Terrorist attacks on and since September 11th have stimulated public soul-searching, military and diplomatic responses, and efforts to reform public policy. Both the attacks and responses to them have raised a host of questions about social organization, basic social institutions, how people mobilize amid crises, and how differences of culture and politics shape conflict and cooperation.
This website features an extraordinary and still-expanding collection of essays by leading social scientists from around the country and the world. These are efforts by social scientists to bring theoretical and empirical knowledge to bear on the events of Sept. 11, their precursors, and what comes after.
We have asked the authors of these essays to write against two-week deadlines.
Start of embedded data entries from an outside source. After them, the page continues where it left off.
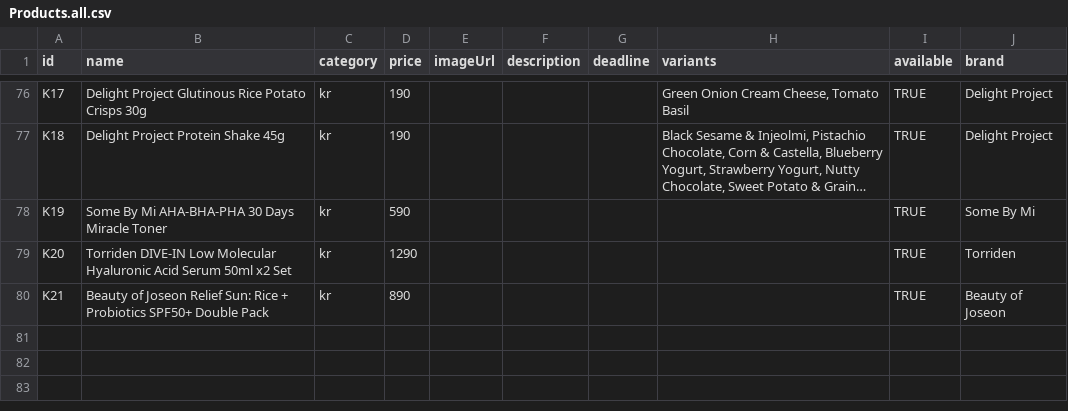
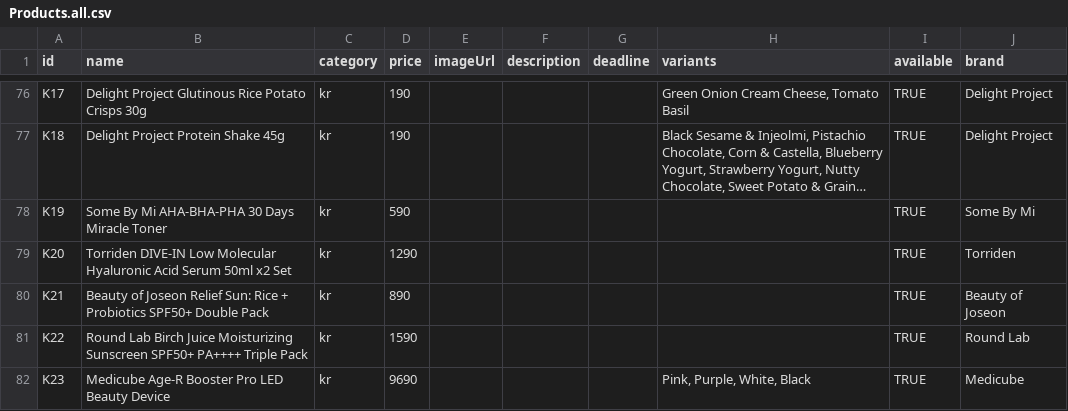
Before and after one commit to wahatairat-lgtm/Haulio-Preorder, a CSV file: sheet-templates/Products.all.csv, drawn as a sheet; only a part is shown, gaps mark what is left out; long unchanged cells end in …; the diff names each change by its address in the sheet, - before the commit and + after, or states it on an @@ line.

```diff
--- a/sheet-templates/Products.all.csv
+++ b/sheet-templates/Products.all.csv
+row 81: K22 | Round Lab Birch Juice Moisturizing Sunscreen SPF50+ PA++++ Triple Pack | kr | 1590 |  |  |  |  | TRUE | Round Lab
+row 82: K23 | Medicube Age-R Booster Pro LED Beauty Device | kr | 9690 |  |  |  | Pink, Purple, White, Black | TRUE | Medicube
```
Also changed, not shown: sheet-templates/Products.kr.csv, 2 other files.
Much to their credit they have obliged, even when it is difficult to come by sure knowledge in a time of quickly changing circumstances.
These essays are intended as resources for teachers—especially college and university instructors—who want to address the unfolding events in their courses from the perspectives of the social sciences. We hope they may also serve journalists and others who seek a guide to academic knowledge related to these events. Not least they are for all of us who seek deeper understanding in troubling times.
Ten years after these essays were published, contributors to After September 11 were asked to reflect on what they wrote and to explore what had changed and what remained the same since those harrowing times, resulting in the essay collection 10 Years after September 11.
One Size Doesn’t Fit All: Addressing Diversity in the Needs and Development Capacities of Afghan Women, Short and Long-Termby Margaret Mills
As Barnett Rubin has persuasively argued elsewhere on this website, human security is the key issue linking Afghanistan’s on-going institutional melt-down, amidst the entanglements of exploitative geopolitics, with Americans’ and Europeans’ own intensified focus on safety and economic security in the aftermath of Sept. 11. Also on this site, Saba Gul Khattak has represented how […]
Unquestionably, the events of September 11th have reshaped the debate over globalization. A trend that many economists characterized as irresistible suddenly appears less so. Foreign assembly operations have become less attractive to U.S. corporations now that there is the fact, or even the danger, that their trucks will be stuck in mile-long queues at the […]
Introduction One intellectual response to September 11 has been an outpouring of scholarly commentaries, each in turn suggesting an interpretation of September 11 from a particular personal and disciplinary angle. In the present paper I reflect, like these other commentaries, on the impact of September 11 from my own scholarly perspective, that of an anthropologist […]
The attacks on the United States on September 11, 2001, have incalculable consequences for domestic politics and world affairs. Reliable predictions about these consequences are impossible. However, it may be worthwhile, even at this early point, to reflect on what these acts of violence reveal about the adequacy of our theories of world politics. In […]